At the moment, this obsessive-compulsive completist is still playing, mostly because I want to get all the available floors. Which, at my current rate of progress, will take perhaps two more months, assuming that NimbleBit don’t release yet another update adding a batch of new floors. Is it really a game? I’m not sure, but I’ve had fun with it. I’m just not sure that I’m still having fun with it.

March Book Reviews

A decent month of reading in March, mostly populated by fantasy, with a bit of Western in there too. Also the month in which I picked up an iPhone app that allowed me to catalogue my library. Not really a good thing to do to someone who has problems keeping his obsessive-compulsive tendencies at bay at the best of times…

Tongues of Serpents, Naomi Novik: Being an even-numbered offering in Novik’s “Temeraire” series, it shouldn’t be too surprising that this book mostly concerns itself with new lands and interesting cultures, nor that it isn’t quite as gripping as the action-oriented, odd-numbered books. Stuck in Australia, far from the Napoleonic wars, Captain Will Laurence and his dragon Temeraire indulge in some personal conflicts and a long chase across the outback, ending in a brief fracas that does more to set up plot points for later stories than provide a satisfying ending in and of itself. Still eminently readable and interesting as an alternate fantasy-history, this series is in danger of becoming just a little too predictable.

The Blade Itself, Joe Abercrombie: Populated with broken, angry, epically flawed characters, the first book in Abercrombie’s “First Law” trilogy is gritty stuff, with hints of high fantasy and ancient powers interspersed with brutal violence and Machiavellian politics. Although very much the first third of a larger story, there’s enough here for the reader to get their teeth into, even if most of it does come by the way of characters who refuse to be as predictable as they might be in another author’s hands. Whether the rest of the trilogy lives up to this impressive start remains to be seen, but Abercrombie has done all that he needed to encourage readers to pick up book two.

The Sisters Brothers, Patrick DeWitt: A laconic, darkly humorous tale of the dysfunctional relationship between two hired-killer brothers in the Wild West, this is as much as anything a homage to classic Western tales. Narrated by the philosophical, fatalistic Eli Sisters, it’s packed full of incident and strangeness yet always remains within orbiting distance of reality, or at least as close as Gold Rush-era California ever got to reality.

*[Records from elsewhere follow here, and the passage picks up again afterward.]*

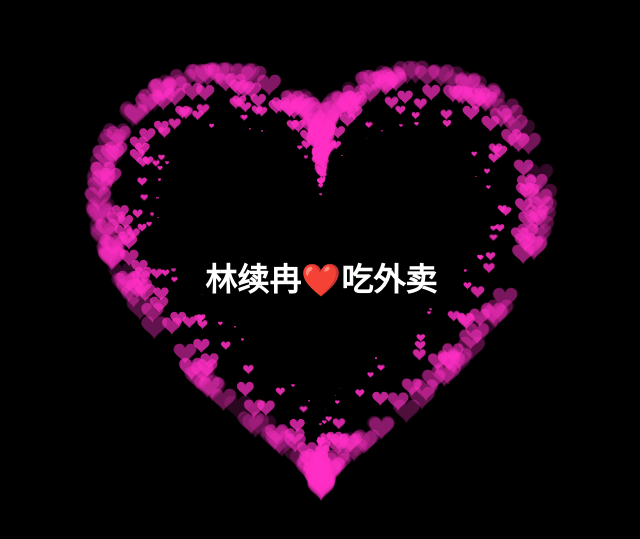
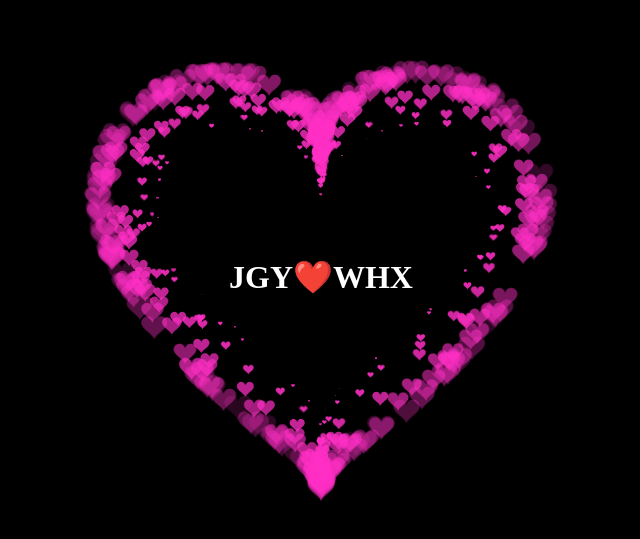
Before and after one commit to 2676902933/love2, a plain HTML site: page index.html in a window 1280 px wide. Shown: the part 123-662 px from the top of the page, without its empty margins (319-959 px from the left). Drawn offline with Linux system fonts and the light colour scheme.

Commit message:
Update index.html

```diff
--- a/index.html
+++ b/index.html
@@ -5,7 +5,7 @@
     <meta http-equiv="X-UA-Compatible" content="IE=edge">
     <meta name="viewport" content="width=device-width, initial-scale=1.0">
     <link rel="shortcut icon" href="https://cdn.jsdelivr.net/gh/fromann/CDN@main/img/logo.ico">
-    <title>是给林续冉的，好好吃饭&#10084;&#65039;</title>
+    <title>JGY给WHX&#10084;&#65039;</title>
     <script src="https://cdn.jsdelivr.net/gh/zyoushuo/Blog/hexo/js/mouse_slide.js"></script>
     <script src="https://cdn.jsdelivr.net/gh/zyoushuo/Blog/hexo/js/clicklove.js"></script>
   <style type="text/css">
@@ -268,7 +268,7 @@
   })(document.getElementById('pinkboard'));
 </script>
 <div class="namebox">
-  <h1>林续冉&#10084;&#65039;吃外卖</h1>
+  <h1>JGY&#10084;&#65039;WHX</h1>
 </div>
 </body>
 </html>
```
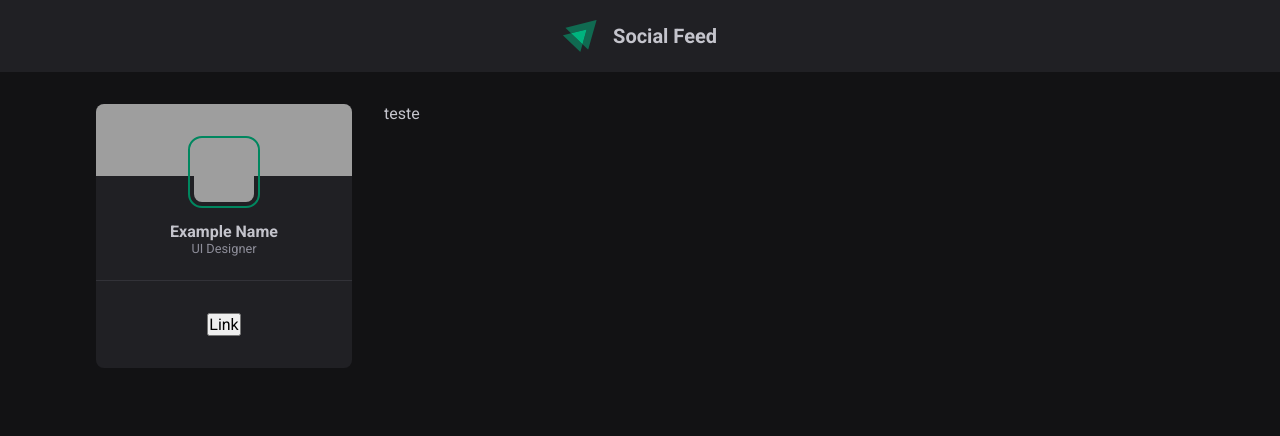
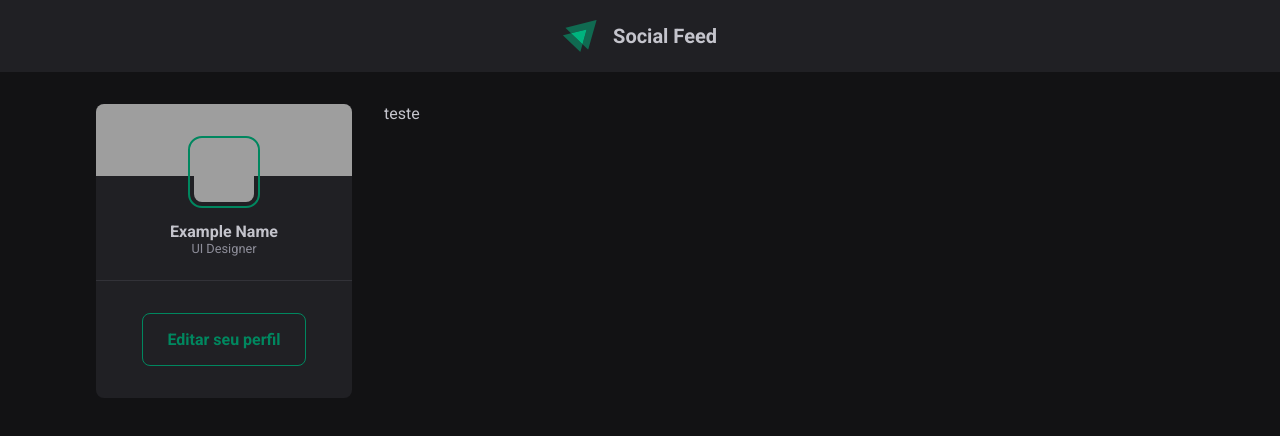
Before and after one commit to Gustavohps10/social-page, a React (Vite) app: page / in a window 1280 px wide. Shown: the top 436 px of the page. Built offline with nearby package versions, Linux system fonts and the light colour scheme; grey boxes are pictures that could not be loaded.

Commit message:
feat: add theme provider

```diff
--- /dev/null
+++ b/src/components/Button/Button.css.ts
@@ -0,0 +1,18 @@
+import styled from "styled-components";
+
+const StyledButton = styled.button<{ $outline?: boolean }>`
+    display: flex;
+    align-items: center;
+    gap: 0.62rem;
+
+    border: ${({theme}) => `1px solid ${theme.color.green_500}`};
+    border-radius: ${({theme}) => theme.border.radius};
+    padding: 1rem 1.5rem;
+
+    background-color: transparent;
+    color: ${({theme}) => theme.color.green_500};
+    font-weight: bold;
+    cursor: pointer;
+`
+
+export { StyledButton }
--- /dev/null
+++ b/src/components/Button/Button.tsx
@@ -0,0 +1,14 @@
+import { ReactNode } from "react"
+import { StyledButton } from "./Button.css"
+
+type ButtonProps = {
+    children: ReactNode
+}
+
+function Button({ children }: ButtonProps) {
+    return(
+        <StyledButton as="a">{ children }</StyledButton>
+    )
+}
+
+export { Button }
--- a/src/components/Sidebar/Sidebar.tsx
+++ b/src/components/Sidebar/Sidebar.tsx
@@ -1,3 +1,4 @@
+import { Button } from "../Button/Button"
 import { StyledSidebar } from "./Sidebar.css"
 
 function Sidebar() {
@@ -12,7 +13,7 @@ function Sidebar() {
             </div>
 
             <footer>
-                <button>Link</button>
+                <Button>Editar seu perfil</Button>
             </footer>
         </StyledSidebar>
     )
--- /dev/null
+++ b/src/theme.css.ts
@@ -0,0 +1,16 @@
+export const theme = {
+    color: {
+        white: "#fff",
+        gray_100: "#e1e1e6",
+        gray_300: "#c4c4cc",
+        gray_400: "#8d8d99",
+        gray_600: "#323238",
+        gray_700: "#29292e",
+        gray_800: "#202024",
+        gray_900: "#121214",
+        green_500: "#00875f",
+    },
+    border: {
+        radius: "8px"
+    }
+}
```
Also changed, not shown: src/@types/styled.d.ts (added, +9 -0 lines), src/App.tsx (+5 -2 lines).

Very deserving of its critical acclaim, it retains an oddly gentle and thoughtful tone throughout, even in the face of the high level of violence and death that accompanies its protagonists.

The Broken Sword, Poul Anderson: Some classic fantasy, born from a melding of Norse and Celtic myth and folklore, telling the tale of a doomed hero, his changeling replacement and the woman caught between them. Anderson wastes no words as he sets up a layered world of gods and faerie creatures, all operating parallel to the course of history, and the passions that drive his characters and full-blooded, whether they are dark or heroic. As with any good mythic tale, there’s an undercurrent of tragedy that emerges to dominate as the tale comes to its end, with a sense of a world coming to an end as myths and legends die, but this is a rich enough offering to stand with the best of the myths that have been hallowed by the centuries.

Before They Are Hanged, Joe Abercrombie: As his “First Law” series continues, Abercrombie takes the characters he’d introduced in the first book and throws them into the deep end, whether it’s war, a siege or a journey to the end of the world. Those characters and their multifarious flaws are what gives this series its punch, though as the author opens up the myth-making behind his world, he increases the sense of real consequence to the wars and struggles he presents. If there’s a complaint to be made, it’s that after two books, the story doesn’t feel like it’s two-thirds over: there’s a lot of wrapping up to be done in the pages to come.